  • Also, has the court considered what this will do to the firecracker industry and, more importantly, to the livelihood of thousands of shopkeepers and traders, many of whom are small roadside vendors or corner shops? It could very well bankrupt and impoverish them.
  • This raises the moral question: Is the court right to experiment with Diwali? Firecrackers do create an environmental and health hazard. For those with asthma and other breathing problems, this can be very serious. Therefore, the case for controlling and restricting is undeniable. But the Supreme Court has gone further and attempted a ban.


Why not have a blanket ban on firecrackers’ sale in Delhi?

However, a total ban on firecrackers’ sale in Delhi NCR is too “radical a step” and a graded, gradual approach to a complete ban should be adopted — would be effective from November 1.


What can be done?

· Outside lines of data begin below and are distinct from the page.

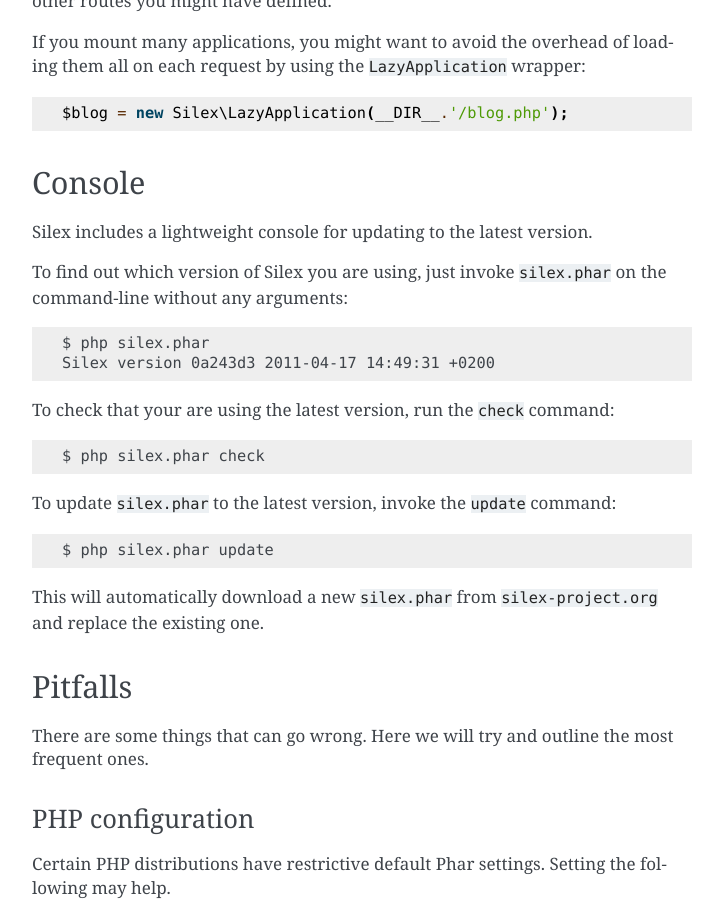
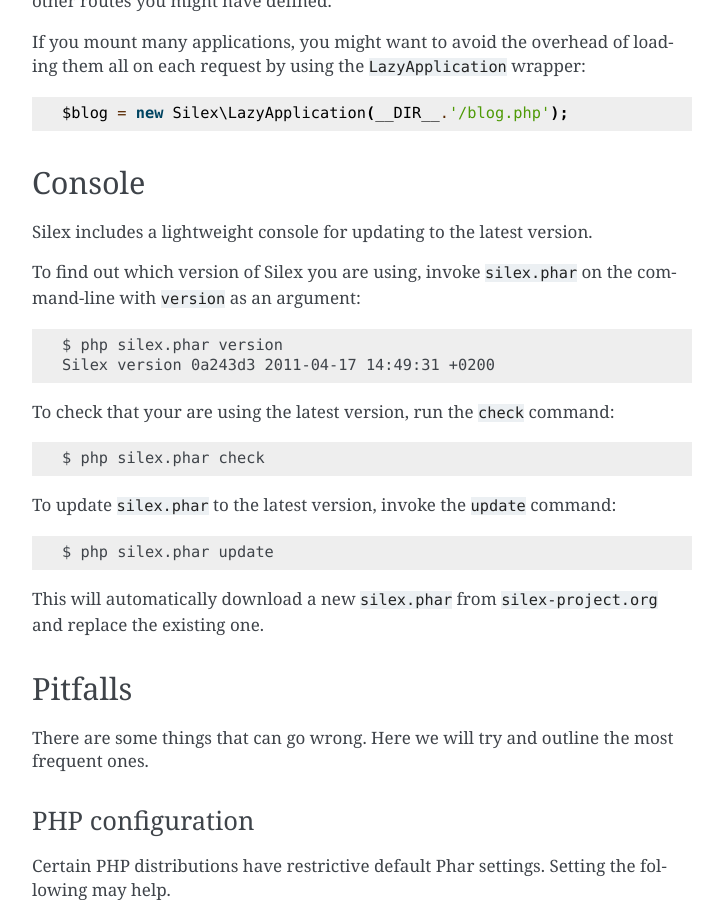
Before and after one commit to silexphp/Silex, a Sphinx documentation site: the page built from doc/usage.rst, in a window 1280 px wide and 900 px high, scrolled down 9780 px. Shown: the whole window, without its empty margins (388-1111 px from the left). Built offline with Sphinx 7.4.7, drawn with Linux system fonts in a browser that asks for light colours.

Commit message:
fixed a regression where the Silex.phar could not be used anymore to simulate requests on the CLI

```diff
--- a/doc/usage.rst
+++ b/doc/usage.rst
@@ -481,12 +481,12 @@
 Silex includes a lightweight console for updating to the latest
 version.
 
-To find out which version of Silex you are using, just invoke
-``silex.phar`` on the command-line without any arguments:
+To find out which version of Silex you are using, invoke ``silex.phar`` on the
+command-line with ``version`` as an argument:
 
 .. code-block:: text
 
-    $ php silex.phar
+    $ php silex.phar version
     Silex version 0a243d3 2011-04-17 14:49:31 +0200
 
 To check that your are using the latest version, run the ``check`` command:
```
Also changed, not shown: 1 other file.
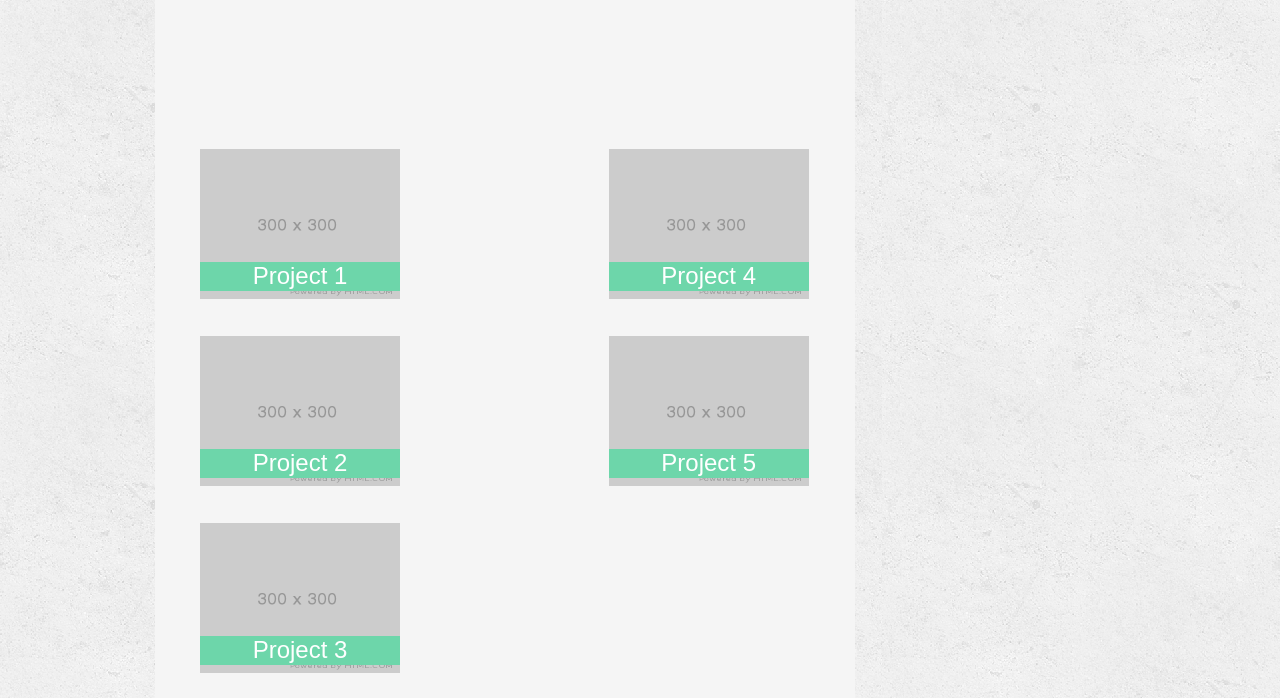
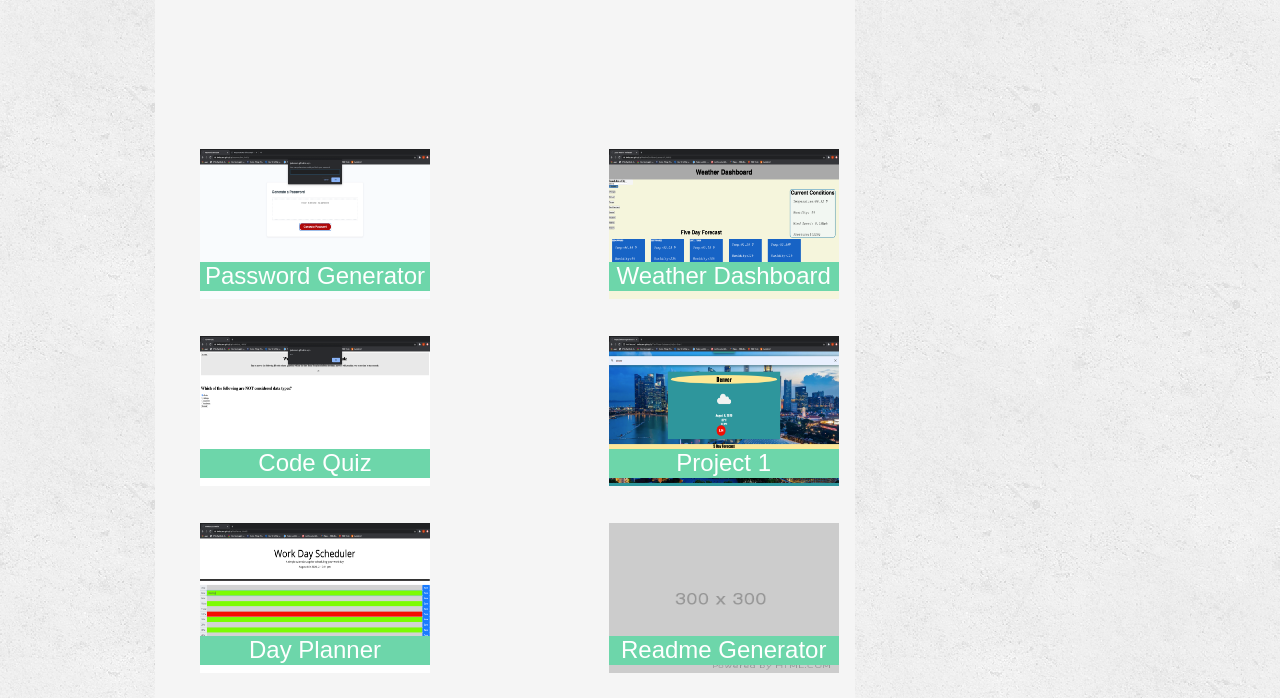
Before and after one commit to joekazem/Homework2CSS-Bootstrap-Portfolio, a plain HTML site: page portfolio.html in a window 1280 px wide. Shown: the part 223-921 px from the top of the page. Drawn offline with nearby package versions, Linux system fonts and the light colour scheme.

Commit message:
updated the portfolio pages with screenshots of various priojects

```diff
--- a/portfolio.css
+++ b/portfolio.css
@@ -29,7 +29,7 @@ body {
 
     }
     .row {
-        height: 900px;
+        height: 980px;
         width: 700px ;
         margin-bottom: 700px;
         margin-left: 70px;
@@ -58,11 +58,7 @@ body {
 
         background-color: rgb(109, 214, 170);
      }
-     .container {
 
-
-
-     }
      #portfolio {
          color: rgb(109, 214, 170);
      }
@@ -103,7 +99,7 @@ body {
      .pj4 {
          background-color:rgb(109, 214, 170) ;
          color: white;
-         width: 200px;
+         width: 230px;
          text-align: center;
 
 
@@ -114,7 +110,25 @@ body {
       background-color:rgb(109, 214, 170) ;
       color: white;
       text-align: center;
-      width: 200px;
+      width: 230px;
+  }
+  .pj6 {
+      background-color:rgb(109, 214, 170) ;
+      color: white;
+      text-align: center;
+      width: 230px;
+  }
+  .pj7 {
+      background-color:rgb(109, 214, 170) ;
+      color: white;
+      text-align: center;
+      width: 230px;
+  }
+  .pj8 {
+      background-color:rgb(109, 214, 170) ;
+      color: white;
+      text-align: center;
+      width: 230px;
   }
   footer {
     background-color: gray;
--- a/portfolio.html
+++ b/portfolio.html
@@ -31,18 +31,25 @@
      <h2 id="portfolio">Portfolio</h2>
      <hr style="height: 100px;">
      <div class="c1">
-      <h4>Project 1</h4>
-     <img src="300.png" width="200" height="150" alt="Project1">
-     <h4>Project 2</h4>
-     <img src="300.png" width="200" height="150" alt="project2">
-     <h4>Project 3</h4>
-     <img src="300.png" width="200" height="150" alt="project3">
+      <h4>Password Generator</h4>
+     <img src="./ScreenShot-password.png" width="230" height="150" alt="Password Generator">
+     <h4>Code Quiz</h4>
+     <img src="./screenShot-Code-Quiz.png" width="230" height="150" alt="Code Quiz">
+     <h4>Day Planner</h4>
+     <img src="./screenShot-Dayplan.png" width="230" height="150" alt="Day Planner">
      </div>
      <div class="c2">
-     <h4 class="pj4">Project 4</h4>
-     <img src="300.png" width="200" height="150" alt="project4">
-     <h4 class="pj5" >Project 5</h4>
-     <img src="300.png" width="200" height="150" alt="project4">
+     <h4 class="pj4">Weather Dashboard</h4>
+     <img src="./ScreenShoyt-Wx-Dashboard.png" width="230" height="150" alt="Weather Dashboard">
+     <h4 class="pj5" >Project 1</h4>
+     <img src="./ScreenShot-Project1.png" width="230" height="150" alt="Project 1">
+     <h4 class="pj6" >Readme Generator</h4>
+     <img src="./300.png" width="230" height="150" alt="Read Me Generator">
+     <h4 class="pj7" >Project 2</h4>
+     <img src="./300.png" width="230" height="150" alt="Project 2">
+    <!-- > <h4 class="pj8" >Tem Profile Generator</h4>
+     <img src="./300.png" width="230" height="150" alt="Team Profile Generator"> -->
+
     </div>
         </div>
           </div>
--- a/styles.css
+++ b/styles.css
@@ -1,3 +1,8 @@
+* {
+    padding: 0;
+    margin: 0;
+    box-sizing: border-box;
+}
 body {
 
    background-image: url(./backgroundimage.png)
```
Also changed, not shown: ScreenShot-Project1.png (added), ScreenShot-password.png (added), ScreenShoyt-Wx-Dashboard.png (added), screenShot-Code-Quiz.png (added), screenShot-Dayplan.png (added).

The problem of firecrackers in Delhi has been around for decades. That’s ample time for the Court to have devised a more thoughtful response than a last minute arbitrary ban. It could have imposed a stricter timeframe, reducing the 10 pm limit to 9 or even 8 pm. It could have asked the government to stage firework displays in a handful of strategic locations, broadcast by TV channels, so people can do without their own. London does this on New Year’s Eve. Finally, it could have asked the government to pay for those who suffer from firecracker displays to leave the city for 48 hours and add the cost as an additional tax on firecrackers.


Sources: the hindu.